Author Edgar Rice Burroughs, nephew of John Carter and the chronicler of his uncle's adventures in A Princess of Mars, The Gods of Mars and The Warlord of Mars, receives a letter from U.S. Army Captain Ulysses Paxton in 1925. During World War I, Paxton, brutally maimed and dying on a battlefield, was able to somehow project himself millions of miles to Mars (Barsoom).
Finding that his body on Mars is in perfect shape, Paxton meets and is menthored by Ras Thavas, an old Barsoomian surgeon conducting various organ transplant experiments. To fund his research, Thavas arranges to sell healthy young bodies to weathly citizens who wish to prolong their lives. Thavas basically swaps the brains of his clients with younger, healthier specimens.
Then Paxton (now renamed "Vad Varo" by Ras Thavas) falls in love with Valla Dia, the beautiful young woman whose body has been selected by the cruel and arrogant Xaxa, elderly Jeddara (Queen) of the city-state of Phundahl to prolong her life. After the procedure, and having learned how to perform the surgery himself, Paxton works out a plan to switch back both women's bodies with the help of rogue assassin Gor Hajus, the Phundahlian warrior Dar Tarus (who wants his own body back) and Hovan Du, a Barsoomian whose brain was transplanted into the body of a giant four-armed Martian White Ape.
But first they have to escape Ras Thavas and make their way into Phundahl, where the evil Xaxa awaits. And what important role does John Carter, Warlord of Barsoom (who's offstage for almost the whole book) get to play in all of this?
More character and plot-orientated (at least in the first half) than previous installments in the series, Master Mind is a suspenseful and exciting adventure.

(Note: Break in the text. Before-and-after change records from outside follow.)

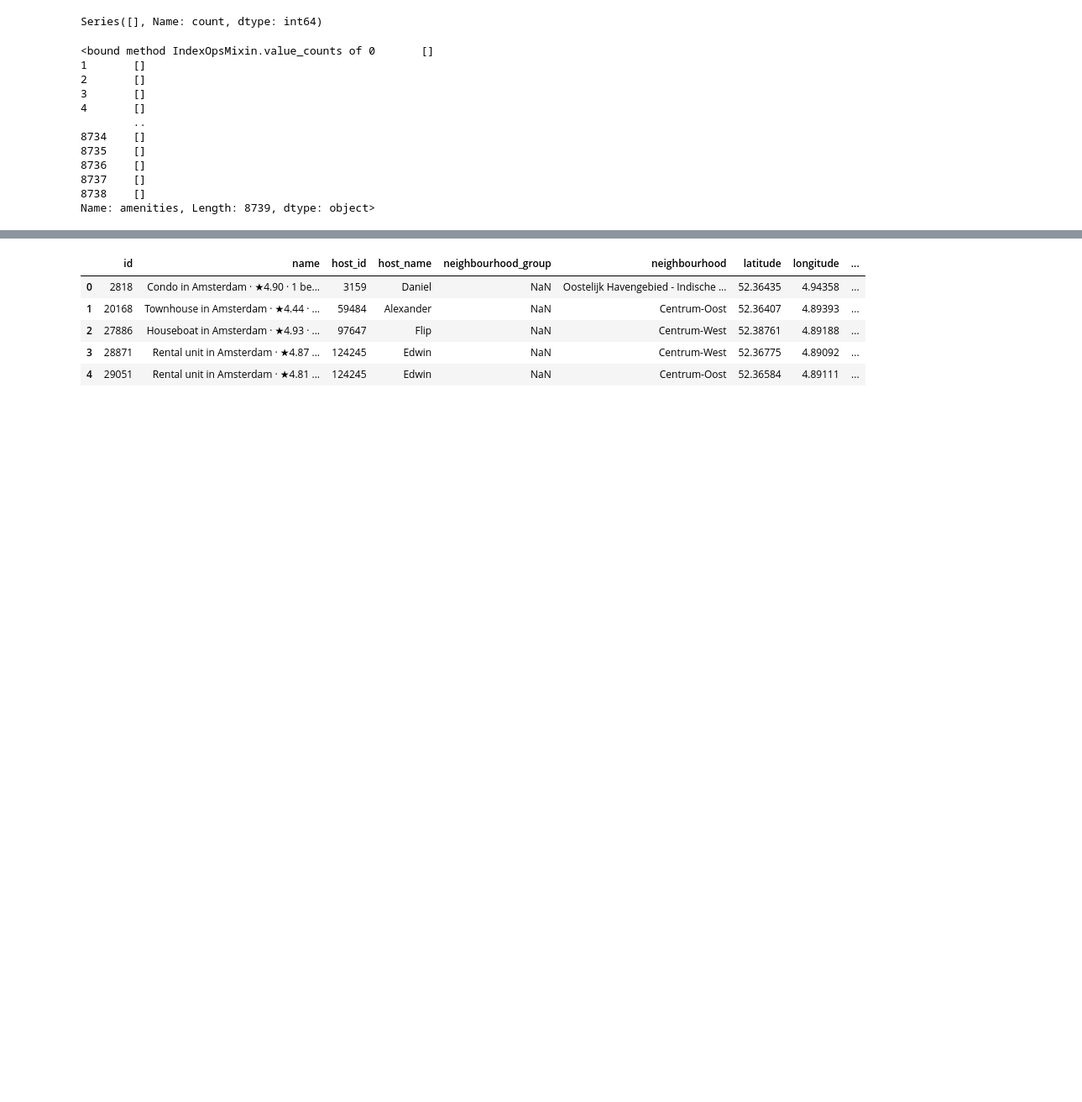
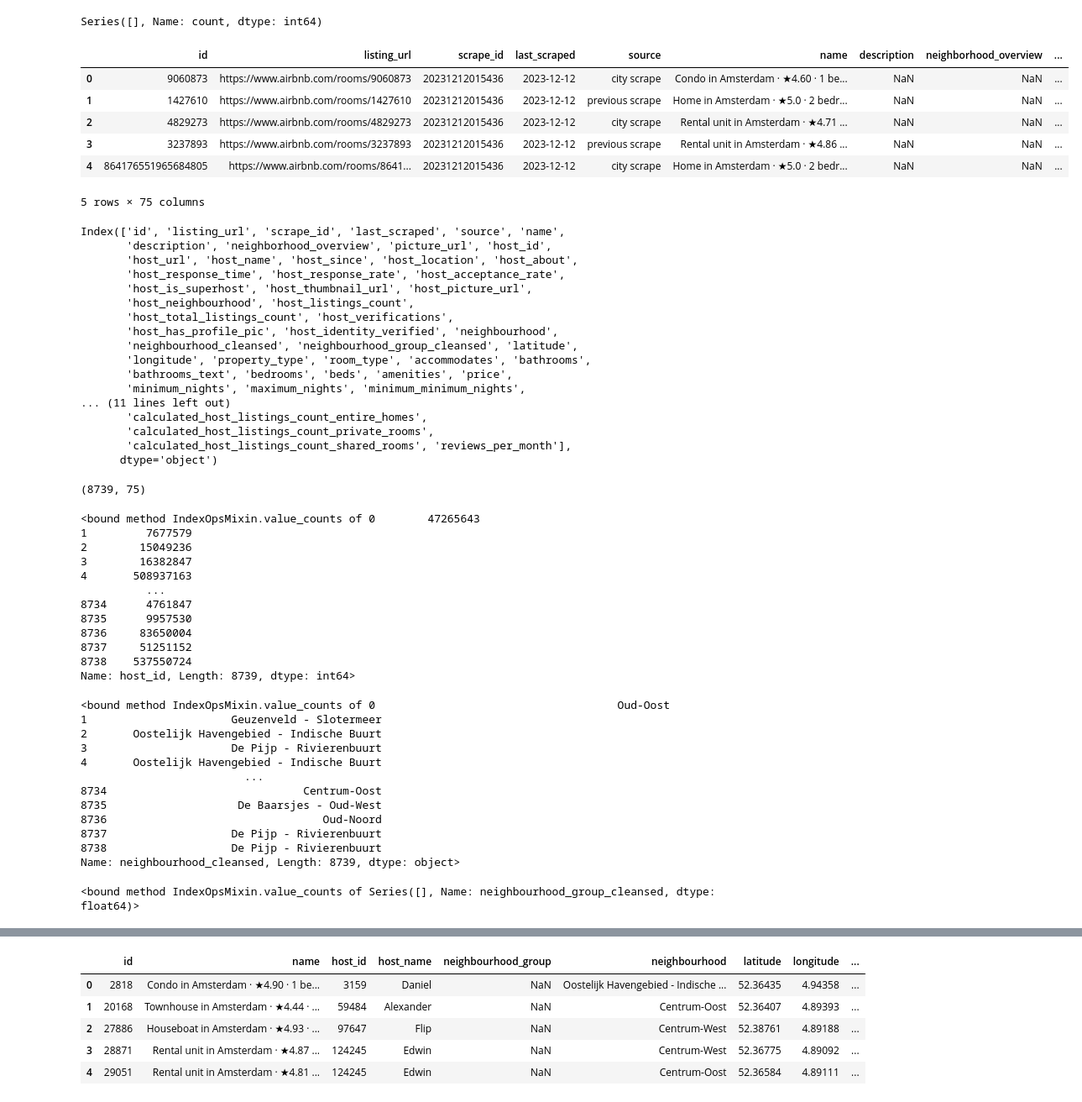
Before and after one commit to SophieTruong/simple_bdp, a Jupyter notebook: data/data_exploration.ipynb, the cells around one changed output, grey strips where cells are left out. Shown at 84% size. Drawn from its saved outputs; the diff is of its cells as text; code cells hidden in the pictures; blank space fills up the shorter version.

```diff
--- a/data/data_exploration.ipynb
+++ b/data/data_exploration.ipynb
@@ -40,24 +59,62 @@ calendar_df.adjusted_price.value_counts()
 Series([], Name: count, dtype: int64)
 # %%
 listing_df = pd.read_csv('listings.csv.gz', compression='gzip', header=0, sep=',', quotechar='"')
-# display(listing_df.head(5))
-# display(listing_df.columns)
-# display(listing_df.shape)
-# display(listing_df.host_id.dropna().value_counts)
-# display(listing_df.neighbourhood_cleansed.dropna().value_counts)
-# display(listing_df.neighbourhood_group_cleansed.dropna().value_counts)
-# display(listing_df.accommodates.dropna().value_counts)
+display(listing_df.head(5))
+display(listing_df.columns)
+display(listing_df.shape)
+display(listing_df.host_id.dropna().value_counts)
+display(listing_df.neighbourhood_cleansed.dropna().value_counts)
+display(listing_df.neighbourhood_group_cleansed.dropna().value_counts)
+display(listing_df.accommodates.dropna().value_counts)
 display(listing_df.amenities.value_counts)
 # %% [output]
+|  | id | listing_url | scrape_id | last_scraped | source | name | description | neighborhood_overview | ... |
+| 0 | 9060873 | https://www.airbnb.com/rooms/9060873 | 20231212015436 | 2023-12-12 | city scrape | Condo in Amsterdam · ★4.60 · 1 be... | NaN | NaN | ... |
+| 1 | 1427610 | https://www.airbnb.com/rooms/1427610 | 20231212015436 | 2023-12-12 | previous scrape | Home in Amsterdam · ★5.0 · 2 bedr... | NaN | NaN | ... |
+| 2 | 4829273 | https://www.airbnb.com/rooms/4829273 | 20231212015436 | 2023-12-12 | city scrape | Rental unit in Amsterdam · ★4.71 ... | NaN | NaN | ... |
+| 3 | 3237893 | https://www.airbnb.com/rooms/3237893 | 20231212015436 | 2023-12-12 | previous scrape | Rental unit in Amsterdam · ★4.86 ... | NaN | NaN | ... |
+| 4 | 864176551965684805 | https://www.airbnb.com/rooms/8641... | 20231212015436 | 2023-12-12 | city scrape | Home in Amsterdam · ★5.0 · 2 bedr... | NaN | NaN | ... |
-<bound method IndexOpsMixin.value_counts of 0       []
-1       []
-2       []
-3       []
-4       []
-        ..
-8734    []
-8735    []
-8736    []
-8737    []
-8738    []
-Name: amenities, Length: 8739, dtype: object>
+5 rows × 75 columns
+Index(['id', 'listing_url', 'scrape_id', 'last_scraped', 'source', 'name',
+       'description', 'neighborhood_overview', 'picture_url', 'host_id',
+       'host_url', 'host_name', 'host_since', 'host_location', 'host_about',
+       'host_response_time', 'host_response_rate', 'host_acceptance_rate',
+       'host_is_superhost', 'host_thumbnail_url', 'host_picture_url',
+       'host_neighbourhood', 'host_listings_count',
+       'host_total_listings_count', 'host_verifications',
+       'host_has_profile_pic', 'host_identity_verified', 'neighbourhood',
+       'neighbourhood_cleansed', 'neighbourhood_group_cleansed', 'latitude',
+       'longitude', 'property_type', 'room_type', 'accommodates', 'bathrooms',
+       'bathrooms_text', 'bedrooms', 'beds', 'amenities', 'price',
+       'minimum_nights', 'maximum_nights', 'minimum_minimum_nights',
+... (11 lines left out)
+       'calculated_host_listings_count_entire_homes',
+       'calculated_host_listings_count_private_rooms',
+       'calculated_host_listings_count_shared_rooms', 'reviews_per_month'],
+      dtype='object')
+(8739, 75)
+<bound method IndexOpsMixin.value_counts of 0        47265643
+1         7677579
+2        15049236
+3        16382847
+4       508937163
+          ...
+8734      4761847
+8735      9957530
+8736     83650004
+8737     51251152
+8738    537550724
+Name: host_id, Length: 8739, dtype: int64>
+<bound method IndexOpsMixin.value_counts of 0                                     Oud-Oost
+1                      Geuzenveld - Slotermeer
+2       Oostelijk Havengebied - Indische Buurt
+3                      De Pijp - Rivierenbuurt
+4       Oostelijk Havengebied - Indische Buurt
+                         ...
+8734                              Centrum-Oost
+8735                    De Baarsjes - Oud-West
+8736                                 Oud-Noord
+8737                   De Pijp - Rivierenbuurt
+8738                   De Pijp - Rivierenbuurt
+Name: neighbourhood_cleansed, Length: 8739, dtype: object>
+<bound method IndexOpsMixin.value_counts of Series([], Name: neighbourhood_group_cleansed, dtype: float64)>
```
Also changed, not shown: parts of 15 cells of this notebook, 9 other files.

When Paxton and company escape Ras Thavas and arrive in Phundahl, the usual sword fights and chase scenes (including an exciting one in mid-air) ensue.
As he did in The Gods of Mars, Burroughs also gets to take a poke at extreme religious fundamentalism with Phundahl's official religion, whose god is the all powerful Tur. The "Tur is Tur" exchange between Paxton and Dar Tarus in Chapter Ten is especially priceless and showcases the author's apt sense of humor.
The oddball brain transplant plot device does add a bizarre touch to the book (as depicted in the story, it's so easy that Paxton is able to learn and perform the procedure in a matter of weeks), but the book really gets going once our heroes flee from Ras Thavas.
The Master Mind of Mars is great fun. If you're a fan of the series, check it out!
Next: A Fighting Man of Mars